Interior surfaces are better than most Japanese vehicles in this bracket. Better still, the overall design of the 2011 KIA Optima’s interior is European chic rather than Korean cheap – as in olden days. The dashboard on the higher level Optima’s has sections tastefully covered in leather. The overall appearance is unique with some of the best instrumentation placement I’ve seen in this bracket.
Driving the 2011 KIA Optima is not as dramatic as its design. Not that it’s a bad ride, but when you’re expecting Mercedes Benz’s levels of road refinement (because of that sweet design) and get something closer to Mazda6 levels, it can be a disappointment. Optima’s long wheelbase helps make for an excellent riding sedan on the highway.
The steering feel is far too light for sporting pretensions. It reminds me of the over-boosted feel of the Ford Taurus which is not a complete criticism – there are consumers who like as little effort as possible. Fortunately, the handling is quite good. One gripe I have is with the suspension’s ability to soak up bumps and challenging surfaces on the road. The body is solid, but you can definitely hear the suspension do its thing – often.
On the plus side, the tight suspension helps keep body roll in check. It still rolls and dips, but no more than most of the competition. Brakes are good and provide decent feedback. This is a fairly long vehicle and it takes time to learn the dimensions – so tight brakes are a real plus.
I like the smooth six-speed automatic transmission and was surprised at its sophisticated feel. It takes its time with down-shifting, but it’s no worse than many competitors. 0 to 60 mph took a shade under nine-seconds. I measured it at nearly 5,400 feet elevation, so that’s a respectable time. The turbo should be well over two-seconds faster.
Get this: The mid-level 2011 KIA Optima with the normal engine and automatic transmission gets 24 mpg city and 34 mpg highway. That’s not just “good” it’s outstanding. I mean, why bother with an expensive, midsized hybrid when a car this size gets this type of mileage?
I suppose that’s my argument for just about everything this 2011 KIA Optima represents. It’s sensuous externally, beautiful internally, comfortable, quick, frugal and well put together. The 2011 KIA Optima starts at about $19,000 and can come extremely well equipped for about $30,000. Add to that one of the best warranties available in the country and I have a hard time recommending ANY equivalent competitors.

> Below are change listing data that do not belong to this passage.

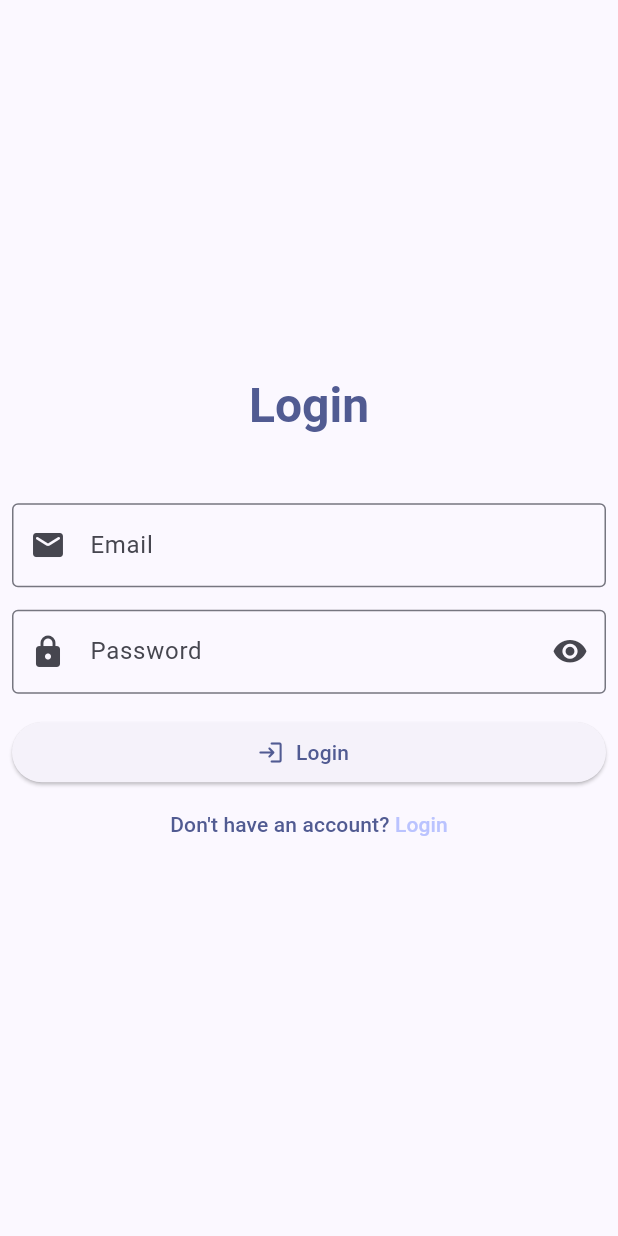
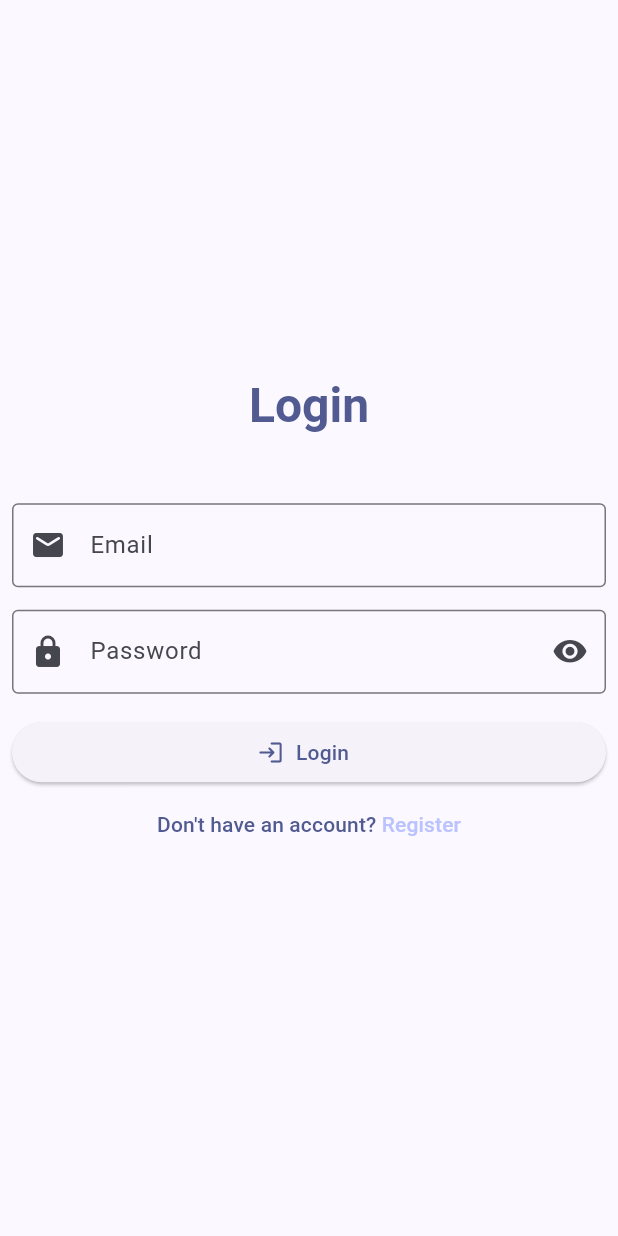
Before and after one commit to EsinShadrach/notes-appwrite, a Flutter app: the screen it shows after launch, on a phone screen of 412 x 824 dp. Run offline on Flutter 3.47's test engine with Material 2 defaults, Android fonts, the phone set to English and light mode, and no system bars; our stand-ins replace appwrite.

Commit message:
added navigation's

```diff
--- a/lib/auth_pages/sign_in.dart
+++ b/lib/auth_pages/sign_in.dart
@@ -80,8 +80,10 @@ class _SignInState extends State<SignIn> {
           ),
           AuthRedirects(
             text1: "Don't have an account? ",
-            text2: "Login",
-            onPressed: () {},
+            text2: "Register",
+            onPressed: () {
+              Navigator.pushNamed(context, '/sign-up');
+            },
           )
         ],
       ),
--- a/lib/auth_pages/sign_up.dart
+++ b/lib/auth_pages/sign_up.dart
@@ -93,7 +93,9 @@ class _SignUpState extends State<SignUp> {
           AuthRedirects(
             text1: "Already have an account? ",
             text2: "Sign-in",
-            onPressed: () {},
+            onPressed: () {
+              Navigator.pushNamed(context, '/');
+            },
           )
         ],
       ),
--- a/lib/main.dart
+++ b/lib/main.dart
@@ -1,5 +1,6 @@
 import 'package:flutter/material.dart';
 import 'package:notes_appwrite/auth_pages/sign_in.dart';
+import 'package:notes_appwrite/auth_pages/sign_up.dart';
 import 'package:provider/provider.dart';
 
 import 'auth_api/auth_api.dart';
@@ -16,6 +17,10 @@ class MyApp extends StatelessWidget {
     return ChangeNotifierProvider(
       create: (context) => AuthenticateProvider(),
       child: MaterialApp(
+        routes: {
+          '/': (context) => const AuthContainer(child: SignIn()),
+          '/sign-up': (context) => const AuthContainer(child: SignUp()),
+        },
         title: "Note Appwrite",
         theme: ThemeData(
           colorSchemeSeed: Colors.indigo,
@@ -31,21 +36,23 @@ class MyApp extends StatelessWidget {
         ),
         debugShowCheckedModeBanner: false,
         themeMode: ThemeMode.system,
-        home: const HomePage(),
+        // home: const AuthContainer(
+        //   child: ,
+        // ),
       ),
     );
   }
 }
 
-class HomePage extends StatefulWidget {
-  const HomePage({super.key});
+class AuthContainer extends StatefulWidget {
+  const AuthContainer({super.key, required this.child});
 
+  final Widget child;
   @override
-  State<HomePage> createState() => _HomePageState();
+  State<AuthContainer> createState() => _AuthContainerState();
 }
 
-class _HomePageState extends State<HomePage> {
-
+class _AuthContainerState extends State<AuthContainer> {
   @override
   Widget build(BuildContext context) {
     // final authProvider = Provider.of<AuthenticateProvider>(context);
@@ -56,7 +63,7 @@ class _HomePageState extends State<HomePage> {
           constraints: const BoxConstraints(
             maxWidth: 450,
           ),
-          child: const SignIn(),
+          child: widget.child,
         ),
       ),
     );
```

On the TFLcar.com recommendation scale of:
– Buy it
– Lease it
– Rent it or
I give the 2011 KIA Optima a TFLcar.com rating of